Unfortunately, this is not the case. Powerful multinational corporations like Samsung operate in a regime of oligopoly that will allow them to survive. Such a situation, which has been also defined as alliance capitalism, occurs where a network of enterprises replace cartels but exert the same regulatory function of competition. On these occasions, after a major scandal, the firms’ share value commonly falls but then recovers after a relatively short period of time. This happened for example in relation to the Volkswagen’s emission scandal. This is one of the major issues we currently face with corporate misconducts.
For years we have thought that the market would be able to regulate itself and we adopted a laissez-faire approach. But now, especially after the financial crisis of 2008, it is clear that this approach is absolutely untenable. We definitely need more governmental intervention, stricter rules on corruption and substantive investments in corporate social responsibility measures.

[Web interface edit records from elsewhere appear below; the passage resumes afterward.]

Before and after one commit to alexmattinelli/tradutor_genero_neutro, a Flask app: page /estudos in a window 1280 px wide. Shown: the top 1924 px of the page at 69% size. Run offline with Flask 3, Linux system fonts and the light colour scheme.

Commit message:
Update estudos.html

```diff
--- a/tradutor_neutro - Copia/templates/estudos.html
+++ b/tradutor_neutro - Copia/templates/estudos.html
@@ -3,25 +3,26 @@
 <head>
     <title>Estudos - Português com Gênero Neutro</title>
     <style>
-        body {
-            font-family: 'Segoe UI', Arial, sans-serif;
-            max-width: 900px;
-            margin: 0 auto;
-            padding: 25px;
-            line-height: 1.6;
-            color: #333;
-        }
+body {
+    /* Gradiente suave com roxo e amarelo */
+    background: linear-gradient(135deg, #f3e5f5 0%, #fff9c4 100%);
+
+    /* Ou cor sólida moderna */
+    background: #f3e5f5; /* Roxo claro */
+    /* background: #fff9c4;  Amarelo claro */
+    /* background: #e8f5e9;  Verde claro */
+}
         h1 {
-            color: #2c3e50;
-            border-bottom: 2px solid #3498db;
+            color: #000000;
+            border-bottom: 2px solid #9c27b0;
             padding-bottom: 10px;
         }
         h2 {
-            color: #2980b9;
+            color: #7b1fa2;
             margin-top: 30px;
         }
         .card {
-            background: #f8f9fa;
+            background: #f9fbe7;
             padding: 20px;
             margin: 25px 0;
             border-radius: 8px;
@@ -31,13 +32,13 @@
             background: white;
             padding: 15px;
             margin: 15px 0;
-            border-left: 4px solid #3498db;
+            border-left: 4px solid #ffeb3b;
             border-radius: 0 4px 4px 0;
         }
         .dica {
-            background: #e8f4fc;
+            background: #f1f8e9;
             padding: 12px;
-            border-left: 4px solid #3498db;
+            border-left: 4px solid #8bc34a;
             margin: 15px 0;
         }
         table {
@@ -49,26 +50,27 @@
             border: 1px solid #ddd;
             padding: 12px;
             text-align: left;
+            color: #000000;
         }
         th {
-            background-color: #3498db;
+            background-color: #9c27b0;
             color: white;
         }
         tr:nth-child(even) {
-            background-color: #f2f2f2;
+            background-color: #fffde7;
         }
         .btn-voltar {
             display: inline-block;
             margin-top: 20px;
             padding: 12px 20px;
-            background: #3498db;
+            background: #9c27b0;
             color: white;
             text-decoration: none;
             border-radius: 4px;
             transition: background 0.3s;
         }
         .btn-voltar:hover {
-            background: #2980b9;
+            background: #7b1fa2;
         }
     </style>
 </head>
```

Finally, I would like to highlight that corporate corruption represents a particularly burning issue in South Korea because of the very corporate structure that characterizes Korean enterprises. Korean corporations are known as “chaebols” which are family run conglomerates structured in an extremely hierarchical way which fosters unswerving loyalty and passive acceptance of corporate misconduct. The consolidation of wealth and power among a small number of families is often criticized because it can facilitate the perpetration of corrupt practices. What we should hope is that scandals like that will lead to a reform of such an archaic corporate system.